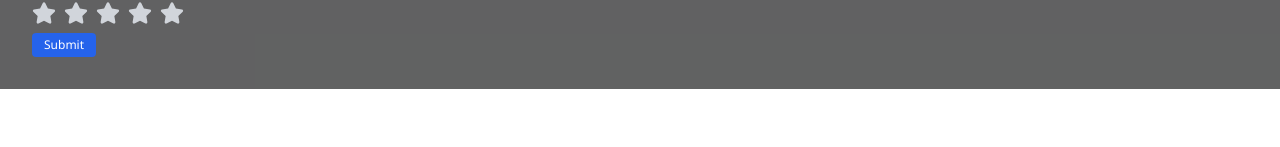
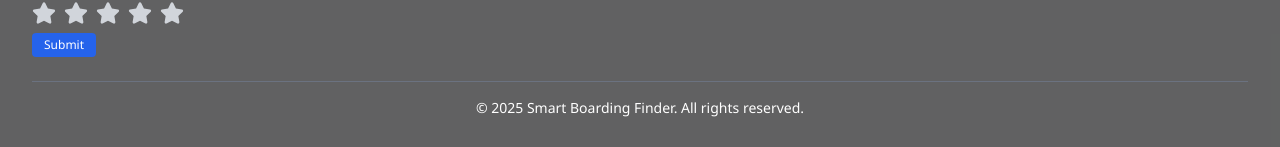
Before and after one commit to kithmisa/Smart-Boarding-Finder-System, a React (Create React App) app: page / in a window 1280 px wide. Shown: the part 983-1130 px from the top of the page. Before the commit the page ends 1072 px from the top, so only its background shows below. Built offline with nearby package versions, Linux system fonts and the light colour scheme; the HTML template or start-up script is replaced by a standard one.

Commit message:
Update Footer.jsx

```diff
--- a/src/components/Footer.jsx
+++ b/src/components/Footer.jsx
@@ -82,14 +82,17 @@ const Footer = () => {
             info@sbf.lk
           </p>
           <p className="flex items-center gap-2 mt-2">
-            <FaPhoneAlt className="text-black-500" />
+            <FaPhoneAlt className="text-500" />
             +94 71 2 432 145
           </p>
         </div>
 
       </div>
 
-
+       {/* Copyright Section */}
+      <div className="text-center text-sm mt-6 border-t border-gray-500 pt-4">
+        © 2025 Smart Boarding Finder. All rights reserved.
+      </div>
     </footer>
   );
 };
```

* * *

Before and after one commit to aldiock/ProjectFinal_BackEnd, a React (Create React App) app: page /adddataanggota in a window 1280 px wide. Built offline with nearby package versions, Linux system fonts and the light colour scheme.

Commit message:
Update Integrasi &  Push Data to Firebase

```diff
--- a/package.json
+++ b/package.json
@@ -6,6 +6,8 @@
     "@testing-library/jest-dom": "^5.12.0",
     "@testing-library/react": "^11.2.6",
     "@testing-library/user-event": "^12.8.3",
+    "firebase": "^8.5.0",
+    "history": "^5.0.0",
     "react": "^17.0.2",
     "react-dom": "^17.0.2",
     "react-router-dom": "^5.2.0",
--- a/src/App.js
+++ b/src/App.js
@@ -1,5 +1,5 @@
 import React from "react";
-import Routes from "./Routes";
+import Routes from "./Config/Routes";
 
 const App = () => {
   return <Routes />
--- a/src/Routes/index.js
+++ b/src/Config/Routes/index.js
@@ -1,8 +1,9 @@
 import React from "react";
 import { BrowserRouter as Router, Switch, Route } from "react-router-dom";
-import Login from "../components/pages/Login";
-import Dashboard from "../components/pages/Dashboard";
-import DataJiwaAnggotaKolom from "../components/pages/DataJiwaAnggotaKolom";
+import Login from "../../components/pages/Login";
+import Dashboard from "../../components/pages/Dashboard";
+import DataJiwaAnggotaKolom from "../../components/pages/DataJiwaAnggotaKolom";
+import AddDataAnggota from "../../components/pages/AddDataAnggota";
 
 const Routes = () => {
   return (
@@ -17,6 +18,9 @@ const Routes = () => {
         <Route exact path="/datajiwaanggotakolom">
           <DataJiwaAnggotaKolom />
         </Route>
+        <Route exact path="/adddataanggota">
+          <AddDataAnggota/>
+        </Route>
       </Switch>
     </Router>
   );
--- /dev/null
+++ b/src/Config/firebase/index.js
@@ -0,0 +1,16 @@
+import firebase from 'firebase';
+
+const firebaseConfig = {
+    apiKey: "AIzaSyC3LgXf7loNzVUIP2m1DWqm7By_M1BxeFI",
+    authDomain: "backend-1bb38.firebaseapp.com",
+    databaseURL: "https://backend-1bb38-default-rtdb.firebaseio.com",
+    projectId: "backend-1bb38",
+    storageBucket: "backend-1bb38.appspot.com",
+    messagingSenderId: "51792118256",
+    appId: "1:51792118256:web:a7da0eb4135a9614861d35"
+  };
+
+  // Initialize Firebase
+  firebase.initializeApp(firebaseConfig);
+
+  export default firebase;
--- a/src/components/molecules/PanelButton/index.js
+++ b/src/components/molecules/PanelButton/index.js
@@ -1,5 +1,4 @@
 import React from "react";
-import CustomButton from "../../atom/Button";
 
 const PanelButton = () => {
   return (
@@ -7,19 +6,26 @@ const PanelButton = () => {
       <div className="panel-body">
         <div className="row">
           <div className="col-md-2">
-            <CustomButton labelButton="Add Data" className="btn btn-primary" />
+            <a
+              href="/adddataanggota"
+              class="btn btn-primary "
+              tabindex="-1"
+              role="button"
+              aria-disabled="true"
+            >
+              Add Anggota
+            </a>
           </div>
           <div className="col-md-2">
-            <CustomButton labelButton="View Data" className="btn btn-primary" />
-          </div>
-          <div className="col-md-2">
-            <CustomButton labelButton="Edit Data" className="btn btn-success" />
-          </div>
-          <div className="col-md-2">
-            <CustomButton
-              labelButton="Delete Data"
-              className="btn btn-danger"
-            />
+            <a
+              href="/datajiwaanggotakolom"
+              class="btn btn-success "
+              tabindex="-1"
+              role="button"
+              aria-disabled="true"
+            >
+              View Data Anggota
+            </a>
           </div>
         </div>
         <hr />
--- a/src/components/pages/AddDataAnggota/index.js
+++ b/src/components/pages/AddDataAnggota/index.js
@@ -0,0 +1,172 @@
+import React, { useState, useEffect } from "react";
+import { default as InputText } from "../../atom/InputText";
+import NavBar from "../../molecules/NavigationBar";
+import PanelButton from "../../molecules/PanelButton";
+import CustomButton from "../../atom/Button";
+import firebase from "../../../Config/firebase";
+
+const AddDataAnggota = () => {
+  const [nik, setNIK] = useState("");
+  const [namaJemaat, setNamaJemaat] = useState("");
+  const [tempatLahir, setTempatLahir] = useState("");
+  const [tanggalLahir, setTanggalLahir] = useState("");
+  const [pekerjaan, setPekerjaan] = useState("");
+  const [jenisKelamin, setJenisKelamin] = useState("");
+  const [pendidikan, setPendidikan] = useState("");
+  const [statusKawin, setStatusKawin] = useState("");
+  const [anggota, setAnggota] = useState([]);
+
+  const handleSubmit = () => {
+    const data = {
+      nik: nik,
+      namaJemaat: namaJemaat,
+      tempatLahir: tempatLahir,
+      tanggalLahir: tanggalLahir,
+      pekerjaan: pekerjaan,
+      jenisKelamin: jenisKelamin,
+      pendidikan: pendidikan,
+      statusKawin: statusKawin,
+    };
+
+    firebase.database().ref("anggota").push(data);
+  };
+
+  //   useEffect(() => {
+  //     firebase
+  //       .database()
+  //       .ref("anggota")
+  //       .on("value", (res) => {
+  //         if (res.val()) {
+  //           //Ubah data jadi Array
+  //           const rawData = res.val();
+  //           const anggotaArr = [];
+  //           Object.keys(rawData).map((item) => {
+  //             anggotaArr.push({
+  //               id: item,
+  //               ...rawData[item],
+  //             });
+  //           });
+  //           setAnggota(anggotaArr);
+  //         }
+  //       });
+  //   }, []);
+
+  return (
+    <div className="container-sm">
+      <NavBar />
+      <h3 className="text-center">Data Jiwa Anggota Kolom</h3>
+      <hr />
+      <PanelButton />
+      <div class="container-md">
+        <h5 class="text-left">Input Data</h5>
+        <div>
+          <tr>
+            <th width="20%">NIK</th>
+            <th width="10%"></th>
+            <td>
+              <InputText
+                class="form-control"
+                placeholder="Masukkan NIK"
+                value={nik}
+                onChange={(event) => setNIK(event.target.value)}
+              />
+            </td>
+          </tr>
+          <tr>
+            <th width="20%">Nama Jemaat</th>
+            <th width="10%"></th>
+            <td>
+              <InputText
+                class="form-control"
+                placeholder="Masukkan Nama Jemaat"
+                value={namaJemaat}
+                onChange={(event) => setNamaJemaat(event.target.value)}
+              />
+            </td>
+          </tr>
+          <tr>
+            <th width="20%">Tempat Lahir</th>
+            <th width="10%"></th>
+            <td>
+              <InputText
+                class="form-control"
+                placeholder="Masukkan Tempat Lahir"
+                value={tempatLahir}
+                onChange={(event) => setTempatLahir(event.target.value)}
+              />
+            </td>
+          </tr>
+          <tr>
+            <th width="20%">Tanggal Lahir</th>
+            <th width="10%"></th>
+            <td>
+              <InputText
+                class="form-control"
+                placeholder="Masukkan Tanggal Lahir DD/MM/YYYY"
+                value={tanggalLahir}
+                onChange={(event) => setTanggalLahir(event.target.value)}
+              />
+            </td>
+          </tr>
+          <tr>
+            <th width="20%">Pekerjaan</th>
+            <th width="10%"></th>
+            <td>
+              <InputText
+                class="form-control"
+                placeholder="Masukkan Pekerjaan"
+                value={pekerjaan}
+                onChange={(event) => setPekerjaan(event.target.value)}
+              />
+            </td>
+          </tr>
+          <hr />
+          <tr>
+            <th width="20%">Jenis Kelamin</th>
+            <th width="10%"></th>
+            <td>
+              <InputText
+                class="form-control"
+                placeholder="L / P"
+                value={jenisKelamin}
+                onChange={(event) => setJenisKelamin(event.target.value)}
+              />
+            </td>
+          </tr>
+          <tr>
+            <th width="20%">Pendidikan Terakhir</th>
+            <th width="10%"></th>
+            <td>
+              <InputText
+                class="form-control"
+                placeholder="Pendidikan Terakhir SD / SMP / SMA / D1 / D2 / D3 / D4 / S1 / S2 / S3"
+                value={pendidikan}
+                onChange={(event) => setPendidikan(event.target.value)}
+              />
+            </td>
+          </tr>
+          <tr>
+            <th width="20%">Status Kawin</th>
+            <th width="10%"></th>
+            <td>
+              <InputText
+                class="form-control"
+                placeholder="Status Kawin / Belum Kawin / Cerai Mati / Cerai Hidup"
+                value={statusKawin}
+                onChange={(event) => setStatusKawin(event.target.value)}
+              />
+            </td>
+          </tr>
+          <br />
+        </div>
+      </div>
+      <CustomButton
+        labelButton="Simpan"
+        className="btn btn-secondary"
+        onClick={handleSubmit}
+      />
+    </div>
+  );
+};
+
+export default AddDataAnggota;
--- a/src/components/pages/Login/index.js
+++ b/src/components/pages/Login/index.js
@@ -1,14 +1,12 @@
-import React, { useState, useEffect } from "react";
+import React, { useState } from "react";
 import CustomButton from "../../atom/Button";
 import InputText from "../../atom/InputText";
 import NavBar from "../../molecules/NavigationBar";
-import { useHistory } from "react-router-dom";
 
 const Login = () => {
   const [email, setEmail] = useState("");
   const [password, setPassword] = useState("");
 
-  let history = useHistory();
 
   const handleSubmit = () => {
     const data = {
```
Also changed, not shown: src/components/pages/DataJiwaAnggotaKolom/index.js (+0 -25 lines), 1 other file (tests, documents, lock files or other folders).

* GOAL OF THE EXERCISE:
State the number of lines in the records above that contain the string "FaPhoneAlt", and give nothing else.

* ANSWER FOR THE TASK:
2